Your Most Popular Exercise Myths Debunked

Earlier this week we asked you which exercise myth had you convinced for way too long, and you weren't too shy to let us know! We already debunked the myth that muscle turns into fat, but here are the most popular myths that you believed and why they are so completely untrue!

Myth: Strength training makes you bulk up.

You said: "[I believed] that strength training would make you bulk up — [but] it's HARD for women to put on tons of muscle without really trying!!" — Gabriela Une Vie Seine
Fact: Many of you said you believed the bulking myth. In reality, however, building huge muscle requires testosterone coupled with a serious weight-training regimen (not to mention a protein-filled diet), so you aren't going to sculpt a bodybuilder physique unless you really want to. Strength training is an important part of any exercise routine; the more muscle mass you have, the higher your resting metabolic rate will be. And while the rate of muscle building depends on your body type, not only will strength training give you a higher calorie-burning rate, but it'll make you more defined as well (as celebrity trainer Jackie Warner says, "Would you rather have fat under those jeans or a little bit of tone?").

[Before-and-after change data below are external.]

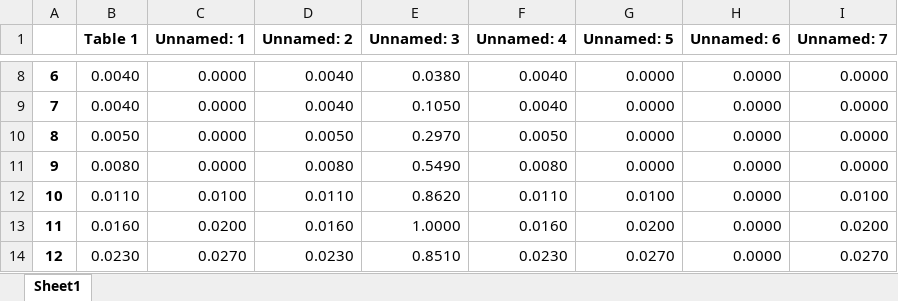
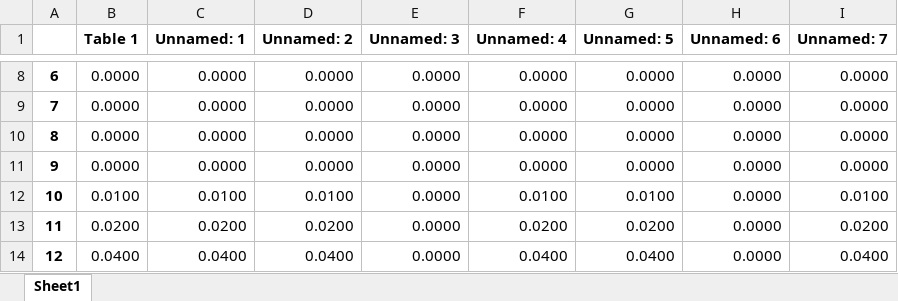
Before and after one commit to jackiesofir1989/amnor_local, an Excel workbook: MixerTableExcels/MixerTable.xlsx, sheet Sheet1, drawn as a sheet; only a part is shown, gaps mark what is left out; values as stored, in another font and other column widths than the file's, no borders; the diff covers the shown part only; the diff names each change by its address in the sheet, - before the commit and + after, or states it on an @@ line.

```diff
--- a/MixerTableExcels/MixerTable.xlsx (sheet Sheet1)
+++ b/MixerTableExcels/MixerTable.xlsx (sheet Sheet1)
-B8:B9 (Table 1): 0.0040
+B8:B9 (Table 1): 0.0000
-D8:D9 (Unnamed: 2): 0.0040
+D8:D9 (Unnamed: 2): 0.0000
-E8 (Unnamed: 3): 0.0380
+E8 (Unnamed: 3): 0.0000
-F8:F9 (Unnamed: 4): 0.0040
+F8:F9 (Unnamed: 4): 0.0000
-E9 (Unnamed: 3): 0.1050
+E9 (Unnamed: 3): 0.0000
-B10 (Table 1): 0.0050
+B10 (Table 1): 0.0000
-D10 (Unnamed: 2): 0.0050
+D10 (Unnamed: 2): 0.0000
-E10 (Unnamed: 3): 0.2970
+E10 (Unnamed: 3): 0.0000
-F10 (Unnamed: 4): 0.0050
+F10 (Unnamed: 4): 0.0000
-B11 (Table 1): 0.0080
+B11 (Table 1): 0.0000
-D11 (Unnamed: 2): 0.0080
+D11 (Unnamed: 2): 0.0000
-E11 (Unnamed: 3): 0.5490
+E11 (Unnamed: 3): 0.0000
-F11 (Unnamed: 4): 0.0080
+F11 (Unnamed: 4): 0.0000
-B12 (Table 1): 0.0110
+B12 (Table 1): 0.0100
-D12 (Unnamed: 2): 0.0110
+D12 (Unnamed: 2): 0.0100
-E12 (Unnamed: 3): 0.8620
+E12 (Unnamed: 3): 0.0000
-F12 (Unnamed: 4): 0.0110
+F12 (Unnamed: 4): 0.0100
-B13 (Table 1): 0.0160
+B13 (Table 1): 0.0200
-D13 (Unnamed: 2): 0.0160
+D13 (Unnamed: 2): 0.0200
-E13 (Unnamed: 3): 1.0000
+E13 (Unnamed: 3): 0.0000
-F13 (Unnamed: 4): 0.0160
+F13 (Unnamed: 4): 0.0200
-B14 (Table 1): 0.0230
+B14 (Table 1): 0.0400
-C14 (Unnamed: 1): 0.0270
+C14 (Unnamed: 1): 0.0400
-D14 (Unnamed: 2): 0.0230
+D14 (Unnamed: 2): 0.0400
-E14 (Unnamed: 3): 0.8510
+E14 (Unnamed: 3): 0.0000
-F14 (Unnamed: 4): 0.0230
+F14 (Unnamed: 4): 0.0400
-G14 (Unnamed: 5): 0.0270
+G14 (Unnamed: 5): 0.0400
-I14 (Unnamed: 7): 0.0270
+I14 (Unnamed: 7): 0.0400
```
Also changed, not shown: 524 edited cells elsewhere in this sheet, 3 other files.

Myth: You can eat whatever you want as long as you exercise.

You said: "[I believed that] if I work out everyday I could eat whatever I wanted. Duh!!!!" — Facebook user Brighty
Fact: Whether or not you gain or lose weight is all about the math. Losing pounds happens when you have a caloric deficit, meaning you eat fewer calories then you burn. Whether you want to maintain, gain, or lose weight while you exercise, having your metabolic rate checked and wearing a heart rate monitor can help you know exactly how much you should be eating. What you eat is also important, especially if you're training for a race; it's important to find the perfect balance of fats, protein, and carbs that will keep you fueled and energized.

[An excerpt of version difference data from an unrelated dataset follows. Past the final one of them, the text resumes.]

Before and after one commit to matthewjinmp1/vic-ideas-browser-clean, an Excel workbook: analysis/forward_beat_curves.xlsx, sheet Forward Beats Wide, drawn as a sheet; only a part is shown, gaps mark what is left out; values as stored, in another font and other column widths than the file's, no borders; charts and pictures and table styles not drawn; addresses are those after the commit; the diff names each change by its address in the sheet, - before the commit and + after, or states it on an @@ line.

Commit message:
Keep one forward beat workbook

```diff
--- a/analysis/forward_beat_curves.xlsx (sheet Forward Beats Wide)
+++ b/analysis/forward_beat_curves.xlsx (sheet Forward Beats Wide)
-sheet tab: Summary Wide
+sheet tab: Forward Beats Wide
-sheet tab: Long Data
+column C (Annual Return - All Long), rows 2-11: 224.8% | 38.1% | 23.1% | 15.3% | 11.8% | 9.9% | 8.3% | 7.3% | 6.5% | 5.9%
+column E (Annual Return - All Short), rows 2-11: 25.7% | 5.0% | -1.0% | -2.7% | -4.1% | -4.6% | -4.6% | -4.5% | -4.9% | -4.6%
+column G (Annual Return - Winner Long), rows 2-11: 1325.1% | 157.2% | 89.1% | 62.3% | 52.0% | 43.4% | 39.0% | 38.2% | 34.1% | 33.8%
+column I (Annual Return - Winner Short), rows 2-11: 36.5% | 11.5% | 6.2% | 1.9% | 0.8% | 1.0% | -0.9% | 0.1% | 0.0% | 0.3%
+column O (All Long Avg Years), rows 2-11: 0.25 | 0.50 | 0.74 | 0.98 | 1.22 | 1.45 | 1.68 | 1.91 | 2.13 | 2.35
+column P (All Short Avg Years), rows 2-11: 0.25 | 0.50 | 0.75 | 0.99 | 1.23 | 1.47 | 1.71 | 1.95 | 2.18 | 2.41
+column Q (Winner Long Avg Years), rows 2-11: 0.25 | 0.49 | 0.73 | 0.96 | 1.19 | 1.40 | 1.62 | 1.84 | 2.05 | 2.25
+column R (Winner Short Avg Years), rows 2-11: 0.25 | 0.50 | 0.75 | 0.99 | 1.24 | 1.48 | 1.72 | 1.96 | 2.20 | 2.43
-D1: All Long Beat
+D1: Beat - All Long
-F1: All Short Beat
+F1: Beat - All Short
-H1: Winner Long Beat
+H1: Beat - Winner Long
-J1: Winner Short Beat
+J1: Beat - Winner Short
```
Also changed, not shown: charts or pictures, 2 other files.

Find three more popular myths debunked after the break!

Myth: You should just do "fat-burning zone" exercises to lose weight.

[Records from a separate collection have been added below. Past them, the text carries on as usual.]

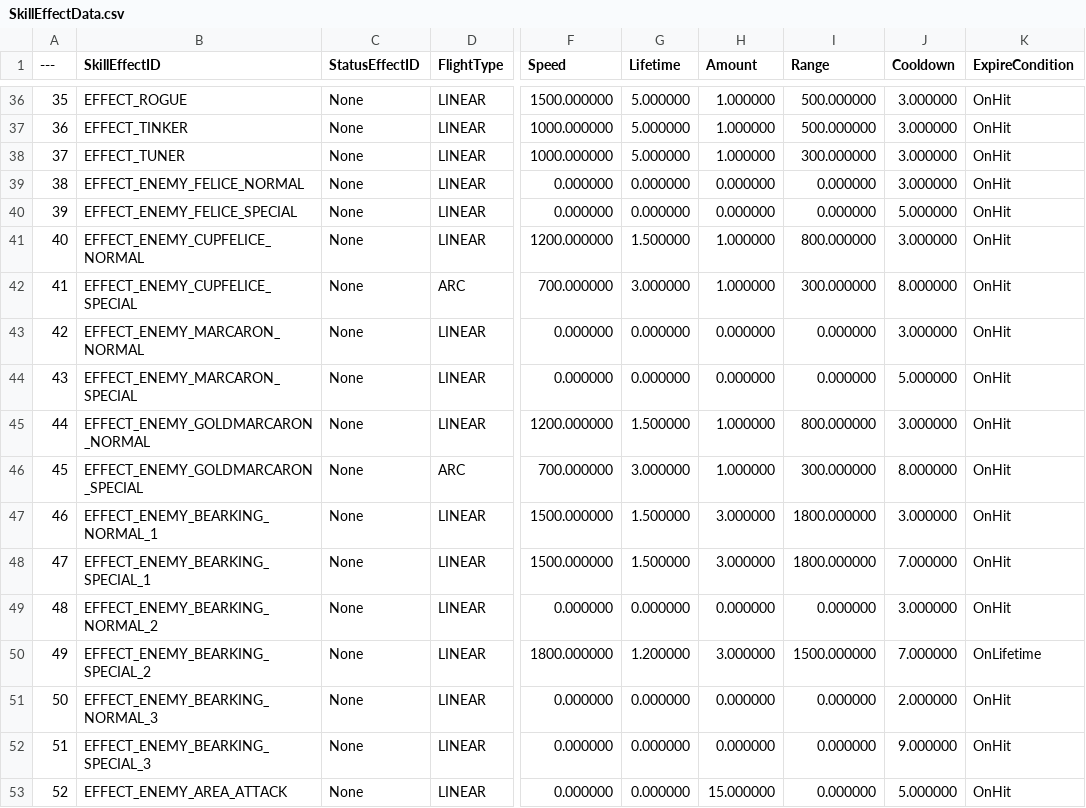
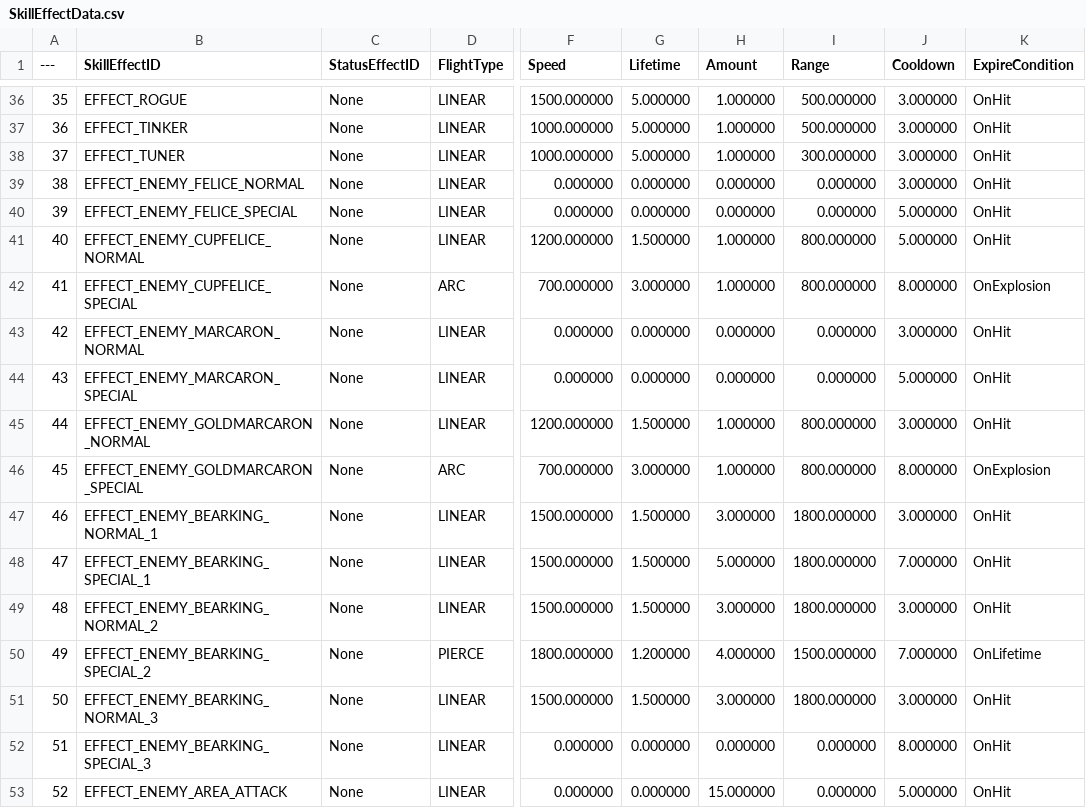
Before and after one commit to Lucky-Rabbit-s-Foot-v2/Lunar_Realm, a CSV file: ExternalSource/SkillEffectData.csv, drawn as a sheet; only a part is shown, gaps mark what is left out; the diff names each change by its address in the sheet, - before the commit and + after, or states it on an @@ line.

```diff
--- a/ExternalSource/SkillEffectData.csv
+++ b/ExternalSource/SkillEffectData.csv
-J41 (Cooldown): 3.000000
+J41 (Cooldown): 5.000000
-I42 (Range): 300.000000
+I42 (Range): 800.000000
-K42 (ExpireCondition): OnHit
+K42 (ExpireCondition): OnExplosion
-I46 (Range): 300.000000
+I46 (Range): 800.000000
-K46 (ExpireCondition): OnHit
+K46 (ExpireCondition): OnExplosion
-H48 (Amount): 3.000000
+H48 (Amount): 5.000000
-F49 (Speed): 0.000000
+F49 (Speed): 1500.000000
-G49 (Lifetime): 0.000000
+G49 (Lifetime): 1.500000
-H49 (Amount): 0.000000
+H49 (Amount): 3.000000
-I49 (Range): 0.000000
+I49 (Range): 1800.000000
-D50 (FlightType): LINEAR
+D50 (FlightType): PIERCE
-H50 (Amount): 3.000000
+H50 (Amount): 4.000000
-F51 (Speed): 0.000000
+F51 (Speed): 1500.000000
-G51 (Lifetime): 0.000000
+G51 (Lifetime): 1.500000
-H51 (Amount): 0.000000
+H51 (Amount): 3.000000
-I51 (Range): 0.000000
+I51 (Range): 1800.000000
-J51 (Cooldown): 2.000000
+J51 (Cooldown): 3.000000
-J52 (Cooldown): 9.000000
+J52 (Cooldown): 8.000000
```
Also changed, not shown: ExternalSource/SkillSpawnData.csv, ExternalSource/SkillStaticData.csv, 54 other files.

You said: "[I believed] that you would lose more weight if you stayed in the 'fat burning zone' instead of upping it into the [more-intense] cardio zone." — Vanonymous
Fact: Wouldn't it be nice if all we had to do was walk away the pounds? The fat-burning zone you see on cardio machines refers to lower intensity, lower heart-rate zone exercises that burn more fat calories than carbs. In reality, however, the type of calories burned matters less than the overall amount of calories you are burning; if you want to lose weight, higher intensity cardio exercises will do that more efficiently, so it's better to up the intensity and go for the overall burn.

Myth: Six-pack abs are just 1,000 crunches away.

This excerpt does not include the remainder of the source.